Looking at students’ faces as I was speaking, I could see that only about half were interested. “As Chavez was speaking at the podium, he sniffed the air and said he smelled sulfur. Why would he say that?” I asked.
No hands. Only blank looks. That’s how it is early in the school year. Few of them have any idea of what is going on in the world beyond school. That would take several weeks to change.
“Sulfur is the stuff on a match tip that flares when you strike it,” I said. “Why would Chavez sniff the air during his speech and say he smelled sulfur?” Still no hands, but a few wrinkled their foreheads as they thought about it. “If Bush is the devil as Chavez claims, where would he live?”
“In hell?” asked a girl nervously.
“Exactly,” I said. “In hell where it’s hot? Matches?
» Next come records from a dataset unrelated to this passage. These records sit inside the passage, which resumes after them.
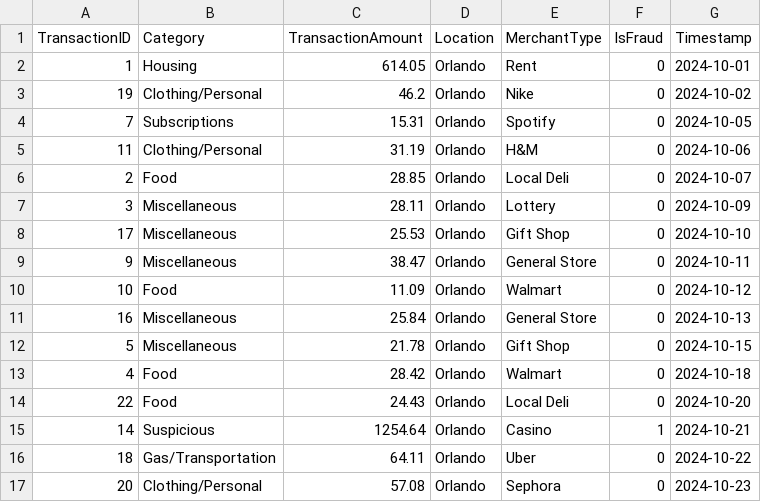
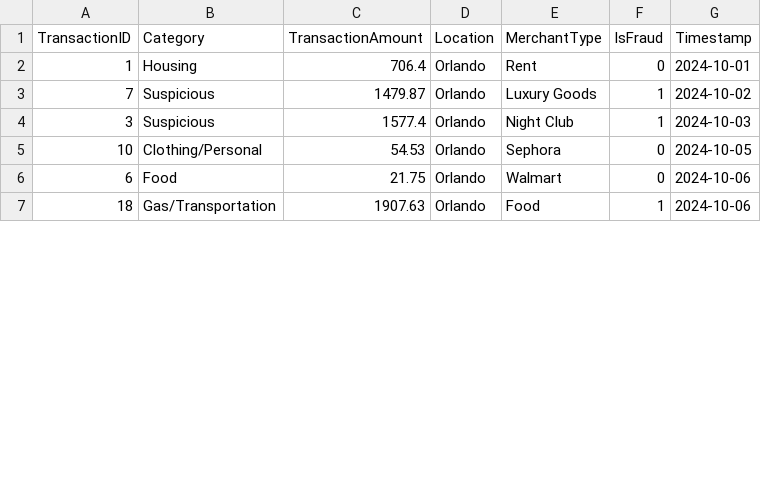
Before and after one commit to HareshP31/Knight_Hacks_2024_Fraud_Detection, a CSV file: transactions.csv, drawn as a sheet; only a part is shown; the diff covers the shown part only.

```diff
--- a/transactions.csv
+++ b/transactions.csv
@@ -1,17 +1,7 @@
 TransactionID,Category,TransactionAmount,Location,MerchantType,IsFraud,Timestamp
-1,Housing,614.05,Orlando,Rent,0,2024-10-01
-19,Clothing/Personal,46.2,Orlando,Nike,0,2024-10-02
-7,Subscriptions,15.31,Orlando,Spotify,0,2024-10-05
-11,Clothing/Personal,31.19,Orlando,H&M,0,2024-10-06
-2,Food,28.85,Orlando,Local Deli,0,2024-10-07
-3,Miscellaneous,28.11,Orlando,Lottery,0,2024-10-09
-17,Miscellaneous,25.53,Orlando,Gift Shop,0,2024-10-10
-9,Miscellaneous,38.47,Orlando,General Store,0,2024-10-11
-10,Food,11.09,Orlando,Walmart,0,2024-10-12
-16,Miscellaneous,25.84,Orlando,General Store,0,2024-10-13
-5,Miscellaneous,21.78,Orlando,Gift Shop,0,2024-10-15
-4,Food,28.42,Orlando,Walmart,0,2024-10-18
-22,Food,24.43,Orlando,Local Deli,0,2024-10-20
-14,Suspicious,1254.64,Orlando,Casino,1,2024-10-21
-18,Gas/Transportation,64.11,Orlando,Uber,0,2024-10-22
-20,Clothing/Personal,57.08,Orlando,Sephora,0,2024-10-23
+1,Housing,706.4,Orlando,Rent,0,2024-10-01
+7,Suspicious,1479.87,Orlando,Luxury Goods,1,2024-10-02
+3,Suspicious,1577.4,Orlando,Night Club,1,2024-10-03
+10,Clothing/Personal,54.53,Orlando,Sephora,0,2024-10-05
+6,Food,21.75,Orlando,Walmart,0,2024-10-06
+18,Gas/Transportation,1907.63,Orlando,Food,1,2024-10-06
```
Also changed, not shown: 8 added rows, 4 removed rows and 11 edited cells elsewhere in this file, transactions_to_review.csv, 3 other files.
Sulfur?”
“Oh, I get it,” she said. Others looked at each other and smiled.
“Chavez called Bush the devil yesterday. Today, he’s giving a press conference in Harlem, a section of New York City.” I turned on the classroom television to see Chavez in a bright read shirt sitting in a church and playing awkwardly with a young girl. He was wearing a bright red shirt.” That’s him, right there,” I said. Soon a black man walked over to him and they hugged. “That’s the actor, Danny Glover,” I said.
“He was in ‘Lethal Weapon,’ right?”
“Chavez is also good buddies with Fidel Castro,” I said, “the communist dictator of Cuba.” I walked back over to the wall map and pointed out Cuba. “Chavez says he isn’t a communist, but a socialist,” I explained, “but others claim he is a communist. He’s wearing a red shirt and red is a symbol of communism, but that could just be a coincidence.”
During the first week of school, I passed out a left-right political spectrum chart indicating communists and socialists on the extreme left, Nazis on the extreme right, with Democrats and Republicans on either side of center. Students had to study the chart to determine which political party they agreed with most and which they disagreed with most. Several declared on a test that they disagreed most with the communist party and none agreed with it. That usually changes later in the year when we study communism in more depth. Then, some students think it’s a good thing.
“So, Chavez called President Bush ‘the devil’ or ‘el diablo’ yesterday and he got a lot of applause from representatives of many small nations. What do you think?”
“Do you agree with him? Do any of you think President Bush is the devil?” I asked.
Surprisingly, about six students raised their hands. “Why?” I asked.
“Well, I don’t agree with anything he does,” said a girl.
“Okay, you disagree with him. But does that mean he’s the devil?”
“Well, I don’t really think he’s the devil,” she said. “But I’m angry that he started the war in Iraq.”
“Is that what the rest of you think?” I asked.
“So you don’t actually think he’s the devil either?”
They shook their heads.
The following week, Hugo Chavez went back to Venezuela where he was quoted in a local newspaper claiming that the papers he used on the podium at the United Nations were contaminated because President Bush had used the same podium the day before. Chavez was treating his papers with holy water. He also claimed that President Bush had given orders to have him killed. I printed the article and showed it to students. “It appears that Chavez wasn’t just trying to make a point when he claimed Bush is the devil, but actually believes it,” I said.
“He sounds pretty loopy to me,” said a boy. “How does someone like that become president of a country?”
“At first, he used the military to take over the previous government there,” I explained. “Then he was elected by the people of Venezuela several times.”
“Jeez,” said the boy.